Ever since crude production started in earnest in the 19th century, gas flaring was born with it. Companies and even some governments found associated gas a nuisance that had to be flared if continued and increasing crude production was to be achieved.
But the value of gas as a source of energy and its environmental benefits were gradually realised and some governments introduced regulations to curtail gas flaring to the minimum. However, the problem is still with us and the World Bank estimates that in 2017 gas flaring was at a level of 140 billion cubic meters (bcm).
The Bank established the Global Gas Flaring Reduction initiative with the aim of reaching “zero routine flaring by 2030”. The initiative was soon supported by “governments, oil companies, and development institutions who recognise the flaring situation described above is unsustainable from a resource management and environmental perspective”.
The Arab countries, with the exception of Iraq, as major crude oil producers, have made great efforts to reduce flaring and use the resulting savings for power generation and feedstock for the fertiliser and petrochemical industry. In 2013, their crude oil production was close to 24-mbd and gas flaring at 21.8-bcm. By 2017, crude oil production was over 26-mbd and gas flaring increased to 25.5-bcm.
Almost all the increase in gas flaring came from Iraq where in that period oil production increased from 3- to 4.5-mbd, while flaring increased from 13.3 to 17.8-bcm. Iraq has to learn from its neighbours to initiate a programme to set flaring on a reduction path if it is to meet its oil minster’s promise to reach zero flaring by 2021, a very optimistic promise not supported by action on the ground.
The gas processing capacity in 2002 was just over 16-bcm and is largely the same now. Between September 2008 and June 2017, Iraq’s average gas statistics point to a production of 19.2-bcm, consumption of 7.3-bcm and flaring of 11.9-bcm. This wasteful flaring was 62 per cent of production and equivalent to 196,000 barrels a day of crude oil.
At $70 a barrel the wasted resource is worth close to $45 billion, which would have been sufficient to build a whole new gas industry.

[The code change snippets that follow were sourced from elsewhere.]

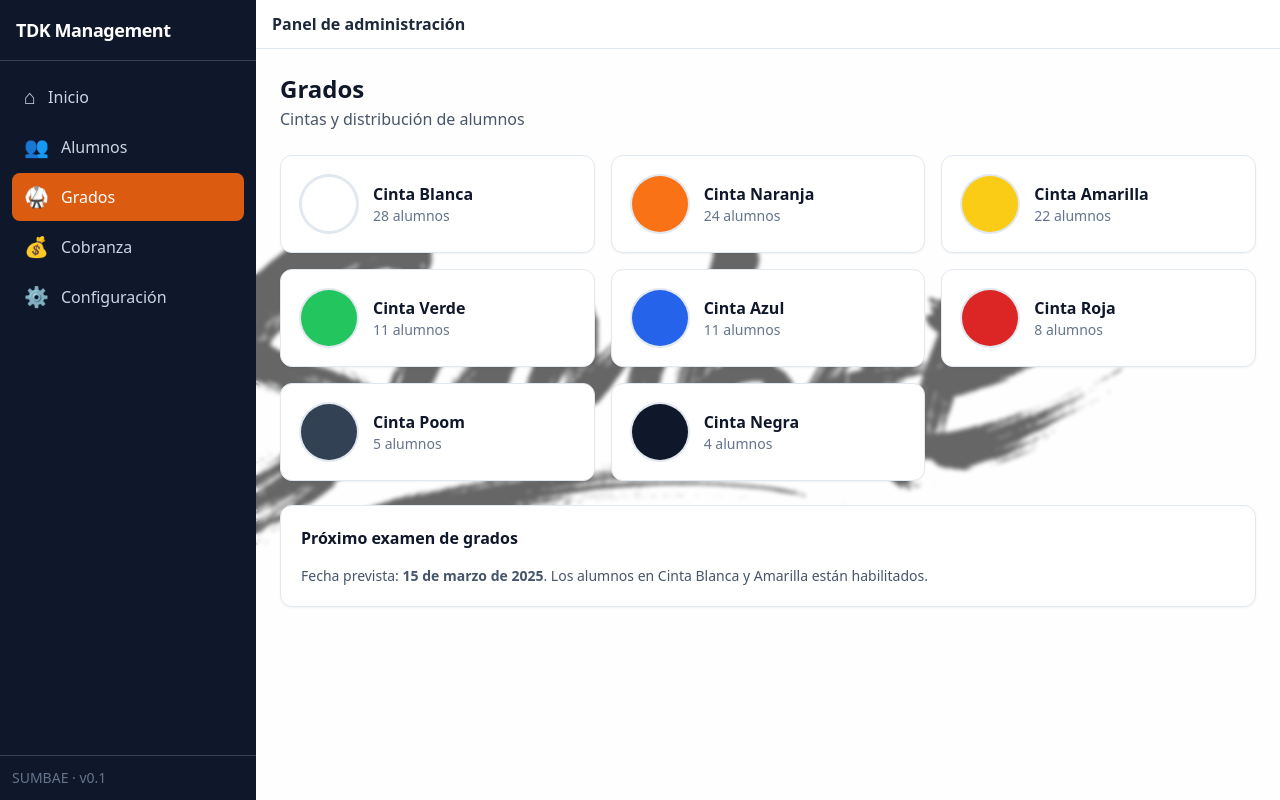
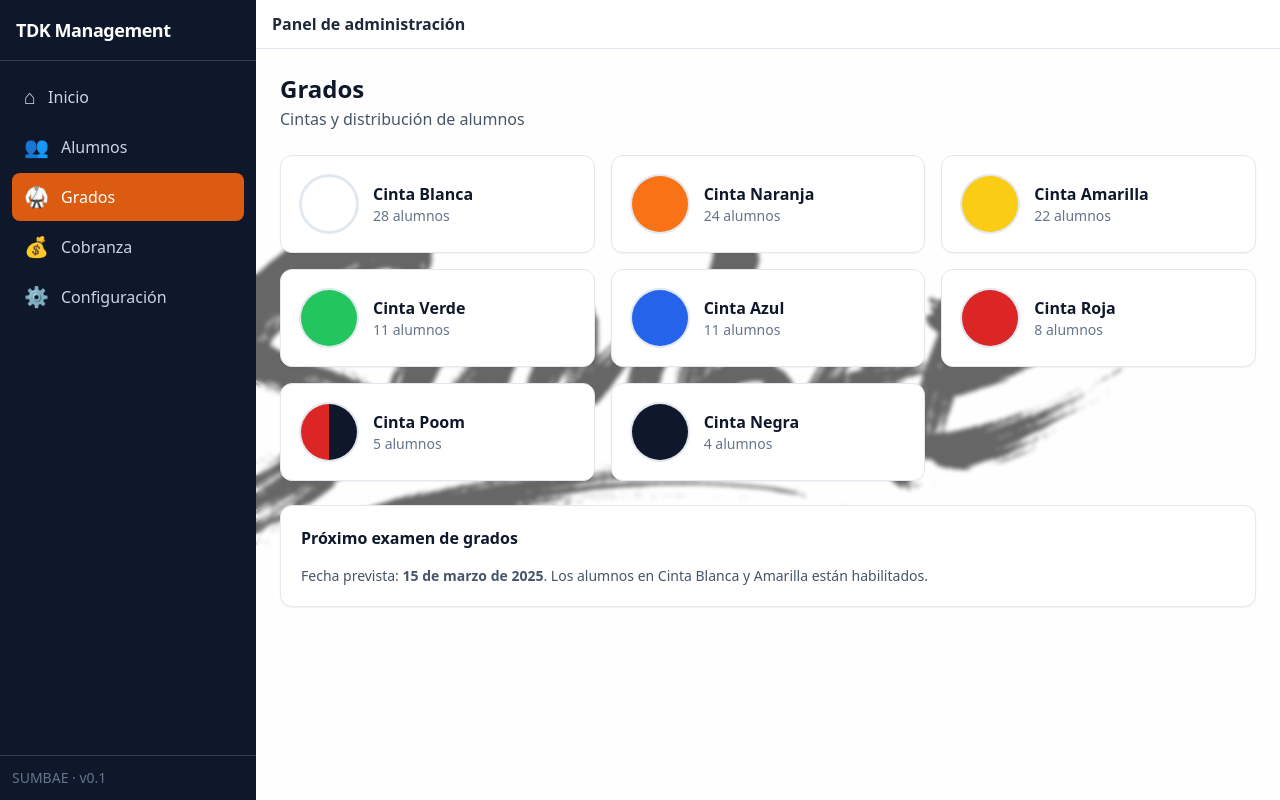
Before and after one commit to AngelMoralesChazari/TKDManagment, a React (Vite) app in the folder TDKManagment/frontend/: page /grados in a window 1280 px wide. Built offline with nearby package versions, Linux system fonts and the light colour scheme.

Commit message:
Cambio estetico a la cinta POOM

```diff
--- a/TDKManagment/frontend/src/pages/Grados.jsx
+++ b/TDKManagment/frontend/src/pages/Grados.jsx
@@ -5,7 +5,7 @@ const gradosPlaceholder = [
   { orden: 4, nombre: 'Verde', color: 'bg-green-500', alumnos: 11 },
   { orden: 5, nombre: 'Azul', color: 'bg-blue-600', alumnos: 11 },
   { orden: 6, nombre: 'Roja', color: 'bg-red-600', alumnos: 8 },
-  { orden: 7, nombre: 'Poom', color: 'bg-slate-700', alumnos: 5 },
+  { orden: 7, nombre: 'Poom', color: 'poom', alumnos: 5 },
   { orden: 8, nombre: 'Negra', color: 'bg-slate-900', alumnos: 4 },
 ]
 
@@ -23,7 +23,14 @@ export default function Grados() {
             key={g.orden}
             className="bg-white rounded-xl border border-slate-200 p-5 shadow-sm hover:shadow-md transition-shadow flex items-center gap-4"
           >
-            <div className={`w-14 h-14 rounded-full shrink-0 ${g.color} ring-2 ring-slate-200`} />
+            {g.color === 'poom' ? (
+              <div className="w-14 h-14 rounded-full shrink-0 overflow-hidden flex ring-2 ring-slate-200">
+                <div className="w-1/2 h-full bg-red-600" />
+                <div className="w-1/2 h-full bg-slate-900" />
+              </div>
+            ) : (
+              <div className={`w-14 h-14 rounded-full shrink-0 ${g.color} ring-2 ring-slate-200`} />
+            )}
             <div className="min-w-0 flex-1">
               <p className="font-semibold text-slate-900">Cinta {g.nombre}</p>
               <p className="text-sm text-slate-500">{g.alumnos} alumnos</p>
```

In June, gas production and utilisation had gone up appreciably to 29.4- and 13.8-bcm a year respectively, which means that flaring has also risen to 15.9 bcm. this which is equivalent to about 260,000 thousand barrels a day or a loss of about $20 million a day.
To rectify the need for gas in power stations, Iraq resorted to imports from Iran rather than increase processing capacity and augment its transmission and distribution network. The potential of two agreements with Iran may eventually reach over 18-bcm a year at an estimated cost of $10.56 per million BTU, a price much higher than its equivalent in international markets.

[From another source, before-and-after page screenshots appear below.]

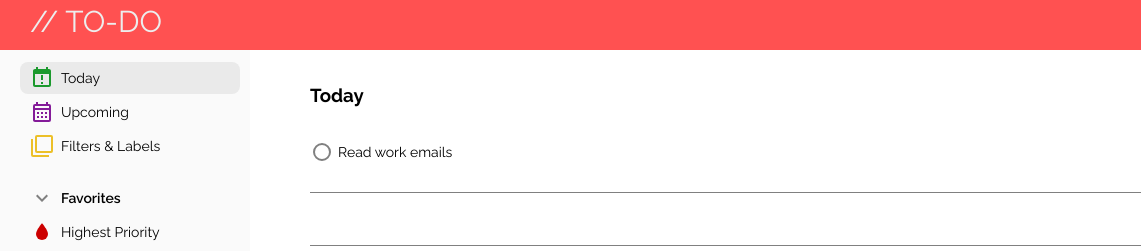
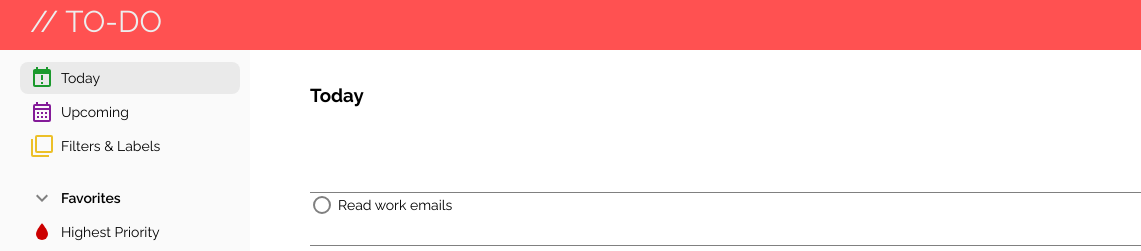
Before and after one commit to amkruzel/todo-list, a website with bundled scripts: page dist/index.html in a window 1280 px wide. Both pictures are taken after a click on the button "New Task". Shown: the top 251 px of the page, 0-1141 px from the left. Built offline with nearby package versions, Linux system fonts and the light colour scheme.

Commit message:
Add logic to add task when 'New Tasks' button is clicked

```diff
--- /dev/null
+++ b/src/DOMmethods.js
@@ -0,0 +1,9 @@
+import { newElement } from './helperFunctions'
+
+const DOM = () => {
+  const mainHeaderContainer = document.querySelector('.main-header-container')
+
+  mainHeaderContainer.insertAdjacentElement('afterend', newElement('div'))
+}
+
+export default DOM
--- a/src/index.js
+++ b/src/index.js
@@ -6,18 +6,27 @@ import buildHeader  from './buildHeader'
 import buildSidebar from './buildSidebar'
 import buildMain    from './buildMain'
 
+import DOM from './DOMmethods'
+
 const Content = document.querySelector('.content')
 
 const header  = buildHeader()
 const sidebar = buildSidebar()
 const main    = buildMain()
+
+Content.append(header, sidebar, main)
+
+// Add new task button functionality
+const newTaskBtn = document.querySelector('.new-task-btn')
+newTaskBtn.addEventListener('click', function() {
+  console.log('hi')
+  DOM()
+
+})
+
 /*
 
 const modal = newElement('div', 'modal')
 const modalContent = newElement('div', 'modal-content')
 modal.append(modalContent)
-main.append(modal)
-
-*/
-
-Content.append(header, sidebar, main)
+main.append(modal) */
--- a/src/style.css
+++ b/src/style.css
@@ -18,7 +18,7 @@ html {
   display: grid;
   grid-template:
     "header header" 50px
-    "sidebar main" max(calc(100vh - 50px), 600px)
+    "sidebar main" calc(100vh - 50px)
     / 250px auto;
 }
 
@@ -142,7 +142,9 @@ li[data-is-proj-child='1'] {
   align-items: center;
   align-content: start;
   grid-template-rows: 80px;
-  margin: 10px 30px 30px 60px;
+  margin: 10px 15px 30px 60px;
+  padding-right: 15px;
+  overflow-y: scroll;
 }
 
 .main-header-container {
```
Also changed, not shown: src/createTask.js (deleted, +0 -7 lines), dist/index.bundle.js.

As Iraq’s crude oil production is expected to increases, gas production will follow proportionately and if processing and utilisation is not increased, flaring will increase.
But it is always better late than never. The South Gas Company signed a contract with Baker Hughes “for fast-track solutions to help the recovery of flare gas for Nassiriya and Al Gharraf oilfields”. The project is for two processing lines of 100-million cubic feet a day (mcfd) each and is expected to be completed by 2021. This is too slow for this kind of undertaking.
Effective use of gas
The Basra Gas Company — a joint venture between Iraq, Shell and Mitsubishi — earlier contracted with Wood Group for a plant with two processing lines of 200-mcfd each. The South Gas Company is also reportedly negotiating with Petrofac for a 300-mcfd processing complex for gas from the Majnoon, W. Qurna, Bin Omar and Artawi oilfields.
Judging by the Baker Hughes completion in 2021, the other two projects may have the same time frame. This means that unless further projects are signed and expedited, Iraq will continue flaring gas. It needs at least an additional processing capacity of some 10-bcm a year considering its expected oil production then.
The effective use of gas in the Arab countries will free additional crude oil for export, improve the environment, create jobs and develop other industries. The case for Iraq is more so.
Source: Gulf News